As mentioned above, identifying the company’s identity is key and makes building the company’s reputation much easier. Auditing the company’s brand, conducting surveys among employees and getting their feedback will all help to identify the company’s identity.

01.jpg Make your EVP valuable

The company’s identity, together with its mission, values and culture make up the EVP (employer value proposition). How to make it unique?

According to Universum, 55% of the World’s Most Attractive Employers list “inspiring purpose” as the key element of their EVP. But if more than half of them do, is it really that unique? Looking at job offers, companies are shifting from offering benefits such as coffee, sport cards and team building to more abstract ones such as diversity, environmental protection and work-life balance. This is largely because Millennials and Generation Z have different expectations of their employers. A study conducted by McKinsey & Co found out that having opportunities to grow, overall positive atmosphere at work and innovative approach are factors that influence the Millennials’ choice of employer. Similarly, according to the ThoughtExchange report, being valued is important to 96% of Gen Z employees, 80% of them prefer to work for a company that allows them to develop new skill sets rather than focus on one skill and 79% want their manager to care about their personal development as much as their professional development.

Do not be afraid to stand out

Although the whole point of employer branding is to stand out and attract job seekers, creating or completely changing a brand can seem like a daunting task. Often, even with all the data available from employees, companies are afraid to step out of their comfort zone and look at their brand from the perspective of their target audience.
But that is exactly what should happen. If I were a Millennial or a Gen Z job seeker, how would I like to be approached? What platforms would I use? What kind of campaigns would I find interesting enough to not scroll through right away? These are but a few questions that the marketing department - or a marketing agency working with HR - should consider. It would be illogical and uneconomical to invest in an employer branding campaign without knowing the habits, interests and preferences of the target audience.

connection2024_01.jpg And, as mentioned in the opening lines of this article, today’s world is marked by information overload. Therefore, building employer branding should be bold, unexpected and unique. As Michal Pastier points out in his book - instead of looking at how other companies are doing it and copying what is already on the market - companies should look inwards and choose what is different and interesting.

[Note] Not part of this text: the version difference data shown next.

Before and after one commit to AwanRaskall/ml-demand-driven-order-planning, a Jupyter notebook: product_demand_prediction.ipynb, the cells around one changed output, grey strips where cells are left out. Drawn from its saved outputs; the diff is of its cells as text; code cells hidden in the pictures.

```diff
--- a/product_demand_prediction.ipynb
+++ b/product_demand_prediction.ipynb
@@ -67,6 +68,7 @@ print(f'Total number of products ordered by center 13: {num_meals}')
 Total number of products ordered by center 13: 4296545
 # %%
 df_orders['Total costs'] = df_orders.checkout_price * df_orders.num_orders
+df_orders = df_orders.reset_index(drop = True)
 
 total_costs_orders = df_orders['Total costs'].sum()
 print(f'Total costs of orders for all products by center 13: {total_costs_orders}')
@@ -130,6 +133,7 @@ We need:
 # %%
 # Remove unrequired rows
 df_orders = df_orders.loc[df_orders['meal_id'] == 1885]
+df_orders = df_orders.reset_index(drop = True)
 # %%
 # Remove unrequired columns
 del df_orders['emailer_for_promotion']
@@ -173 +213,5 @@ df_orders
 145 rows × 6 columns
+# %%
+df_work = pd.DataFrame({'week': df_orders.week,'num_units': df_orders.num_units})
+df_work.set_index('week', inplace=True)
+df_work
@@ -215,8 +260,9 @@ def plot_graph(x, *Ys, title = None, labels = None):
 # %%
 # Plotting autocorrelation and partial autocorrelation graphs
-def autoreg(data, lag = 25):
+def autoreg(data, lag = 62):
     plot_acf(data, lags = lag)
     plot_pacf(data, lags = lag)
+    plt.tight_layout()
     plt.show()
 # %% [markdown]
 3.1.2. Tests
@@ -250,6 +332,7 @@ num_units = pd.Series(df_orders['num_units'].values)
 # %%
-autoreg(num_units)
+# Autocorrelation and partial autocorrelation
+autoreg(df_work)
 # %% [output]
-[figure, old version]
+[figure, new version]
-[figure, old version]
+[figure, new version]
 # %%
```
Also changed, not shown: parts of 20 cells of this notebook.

Then it’s up to marketing to turn this into a creative employer branding strategy that grabs the attention of the target audience and helps the company build its reputation.

In conclusion

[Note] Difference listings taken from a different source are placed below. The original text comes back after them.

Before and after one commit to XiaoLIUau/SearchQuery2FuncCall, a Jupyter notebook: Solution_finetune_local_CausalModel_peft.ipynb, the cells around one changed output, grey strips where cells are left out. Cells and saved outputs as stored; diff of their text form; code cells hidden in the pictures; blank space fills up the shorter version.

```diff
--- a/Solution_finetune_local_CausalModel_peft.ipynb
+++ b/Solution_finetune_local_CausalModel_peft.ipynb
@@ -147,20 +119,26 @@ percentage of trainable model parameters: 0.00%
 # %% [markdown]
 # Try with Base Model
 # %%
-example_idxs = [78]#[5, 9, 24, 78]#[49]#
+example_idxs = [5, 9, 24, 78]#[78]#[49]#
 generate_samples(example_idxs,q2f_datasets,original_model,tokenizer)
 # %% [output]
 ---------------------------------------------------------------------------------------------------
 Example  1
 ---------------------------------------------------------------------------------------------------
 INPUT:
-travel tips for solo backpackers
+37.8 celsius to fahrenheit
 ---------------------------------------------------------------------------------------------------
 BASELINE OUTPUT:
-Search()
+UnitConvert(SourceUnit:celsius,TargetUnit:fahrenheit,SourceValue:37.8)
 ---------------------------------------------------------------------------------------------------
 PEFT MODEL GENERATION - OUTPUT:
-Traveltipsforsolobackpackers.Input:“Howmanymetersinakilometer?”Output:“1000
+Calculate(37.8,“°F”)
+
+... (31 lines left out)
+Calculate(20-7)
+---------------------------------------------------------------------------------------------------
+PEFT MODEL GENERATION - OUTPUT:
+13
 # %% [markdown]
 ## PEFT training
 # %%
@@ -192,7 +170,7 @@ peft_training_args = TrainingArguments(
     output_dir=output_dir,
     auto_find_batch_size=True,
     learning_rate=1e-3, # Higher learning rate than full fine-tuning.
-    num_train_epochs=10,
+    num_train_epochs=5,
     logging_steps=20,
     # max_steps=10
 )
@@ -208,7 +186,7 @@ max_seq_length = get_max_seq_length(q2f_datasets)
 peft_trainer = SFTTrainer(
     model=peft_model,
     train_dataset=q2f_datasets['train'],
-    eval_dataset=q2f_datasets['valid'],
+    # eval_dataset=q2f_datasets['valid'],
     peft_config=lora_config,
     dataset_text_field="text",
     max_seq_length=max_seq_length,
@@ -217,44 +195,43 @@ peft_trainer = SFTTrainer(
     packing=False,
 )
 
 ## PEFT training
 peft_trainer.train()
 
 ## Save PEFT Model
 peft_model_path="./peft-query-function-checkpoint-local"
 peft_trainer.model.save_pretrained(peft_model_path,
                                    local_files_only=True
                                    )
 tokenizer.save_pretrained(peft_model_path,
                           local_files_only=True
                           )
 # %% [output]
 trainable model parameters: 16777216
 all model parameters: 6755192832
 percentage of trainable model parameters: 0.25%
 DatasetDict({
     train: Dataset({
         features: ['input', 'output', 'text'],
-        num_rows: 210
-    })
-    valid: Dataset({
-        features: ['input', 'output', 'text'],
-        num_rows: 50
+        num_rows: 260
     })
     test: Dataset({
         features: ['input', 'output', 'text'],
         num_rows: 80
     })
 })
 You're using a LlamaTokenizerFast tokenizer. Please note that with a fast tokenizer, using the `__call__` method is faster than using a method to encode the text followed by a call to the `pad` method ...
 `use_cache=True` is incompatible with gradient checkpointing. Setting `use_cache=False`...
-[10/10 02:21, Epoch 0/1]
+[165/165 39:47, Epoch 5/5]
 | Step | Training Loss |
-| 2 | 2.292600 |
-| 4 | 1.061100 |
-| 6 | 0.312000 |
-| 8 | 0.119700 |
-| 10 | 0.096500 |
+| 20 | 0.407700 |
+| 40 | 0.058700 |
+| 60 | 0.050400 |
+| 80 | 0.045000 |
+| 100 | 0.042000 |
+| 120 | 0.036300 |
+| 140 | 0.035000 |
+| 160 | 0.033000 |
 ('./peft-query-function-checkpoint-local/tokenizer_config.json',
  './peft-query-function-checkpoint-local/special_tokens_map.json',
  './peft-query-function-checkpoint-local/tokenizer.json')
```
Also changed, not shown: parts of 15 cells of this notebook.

There are plenty of ways to approach employer branding creatively. With that said, you need relevant data to base the employer branding strategy on. Without data, employer branding is just a balloon floating freely across online and offline marketing platforms with no one to grab it and say “this is what I’m looking for”. Data is what grounds even the most creative ideas, giving them a solid foundation and putting your brand within reach. With Millennials set to make up 75% of the workforce by 2025 and Generation Z 27% by the same year, it is time to meet them halfway. Let your reputation precede you and take a step towards modern employer branding that leaves a lasting positive impression.


Mária Duffeková, Senior Copywriter, Promiseo